The answer must consist of every line in the data below that holds the word "shown".

_Supplied material_

============

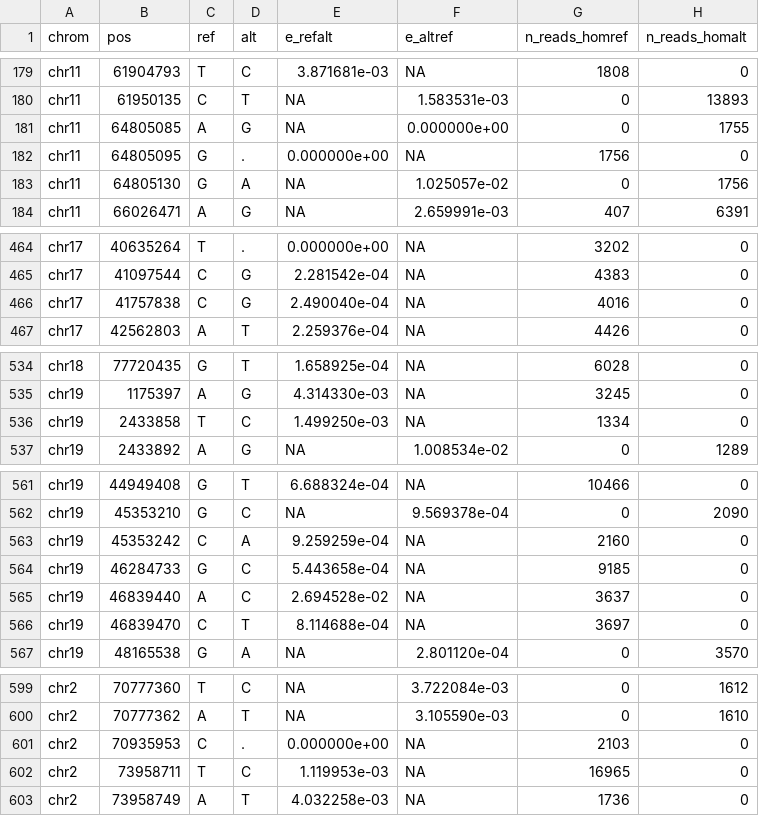
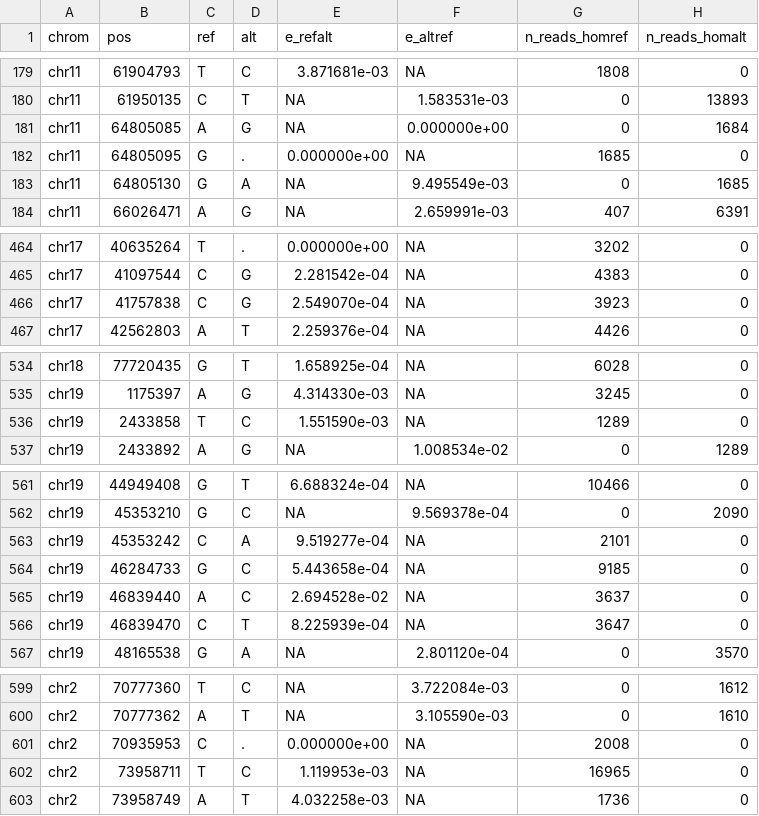
Before and after one commit to SACGF/allomix, a TSV file: paper/public_data/SRP434573/genotypes/mix_F2_into_M1.error_table.tsv, drawn as a sheet; only a part is shown, gaps mark what is left out.

```diff
--- a/paper/public_data/SRP434573/genotypes/mix_F2_into_M1.error_table.tsv
+++ b/paper/public_data/SRP434573/genotypes/mix_F2_into_M1.error_table.tsv
@@ -180,5 +180,5 @@ chr11	61904793	T	C	3.871681e-03	NA	1808	0
 chr11	61950135	C	T	NA	1.583531e-03	0	13893
-chr11	64805085	A	G	NA	0.000000e+00	0	1755
-chr11	64805095	G	.	0.000000e+00	NA	1756	0
-chr11	64805130	G	A	NA	1.025057e-02	0	1756
+chr11	64805085	A	G	NA	0.000000e+00	0	1684
+chr11	64805095	G	.	0.000000e+00	NA	1685	0
+chr11	64805130	G	A	NA	9.495549e-03	0	1685
 chr11	66026471	A	G	NA	2.659991e-03	407	6391
@@ -465,3 +465,3 @@ chr17	40635264	T	.	0.000000e+00	NA	3202	0
 chr17	41097544	C	G	2.281542e-04	NA	4383	0
-chr17	41757838	C	G	2.490040e-04	NA	4016	0
+chr17	41757838	C	G	2.549070e-04	NA	3923	0
 chr17	42562803	A	T	2.259376e-04	NA	4426	0
@@ -535,3 +535,3 @@ chr18	77720435	G	T	1.658925e-04	NA	6028	0
 chr19	1175397	A	G	4.314330e-03	NA	3245	0
-chr19	2433858	T	C	1.499250e-03	NA	1334	0
+chr19	2433858	T	C	1.551590e-03	NA	1289	0
 chr19	2433892	A	G	NA	1.008534e-02	0	1289
@@ -562,6 +562,6 @@ chr19	44949408	G	T	6.688324e-04	NA	10466	0
 chr19	45353210	G	C	NA	9.569378e-04	0	2090
-chr19	45353242	C	A	9.259259e-04	NA	2160	0
+chr19	45353242	C	A	9.519277e-04	NA	2101	0
 chr19	46284733	G	C	5.443658e-04	NA	9185	0
 chr19	46839440	A	C	2.694528e-02	NA	3637	0
-chr19	46839470	C	T	8.114688e-04	NA	3697	0
+chr19	46839470	C	T	8.225939e-04	NA	3647	0
 chr19	48165538	G	A	NA	2.801120e-04	0	3570
@@ -600,3 +600,3 @@ chr2	70777360	T	C	NA	3.722084e-03	0	1612
 chr2	70777362	A	T	NA	3.105590e-03	0	1610
-chr2	70935953	C	.	0.000000e+00	NA	2103	0
+chr2	70935953	C	.	0.000000e+00	NA	2008	0
 chr2	73958711	T	C	1.119953e-03	NA	16965	0
```
Also changed, not shown: paper/public_data/SRP434573/genotypes/mix_F2_M1_into_M2.error_table.tsv, paper/public_data/SRP434573/genotypes/mix_F2_into_M2.error_table.tsv, 25 other files.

============

_Output for this task_
Before and after one commit to SACGF/allomix, a TSV file: paper/public_data/SRP434573/genotypes/mix_F2_into_M1.error_table.tsv, drawn as a sheet; only a part is shown, gaps mark what is left out.
Also changed, not shown: paper/public_data/SRP434573/genotypes/mix_F2_M1_into_M2.error_table.tsv, paper/public_data/SRP434573/genotypes/mix_F2_into_M2.error_table.tsv, 25 other files.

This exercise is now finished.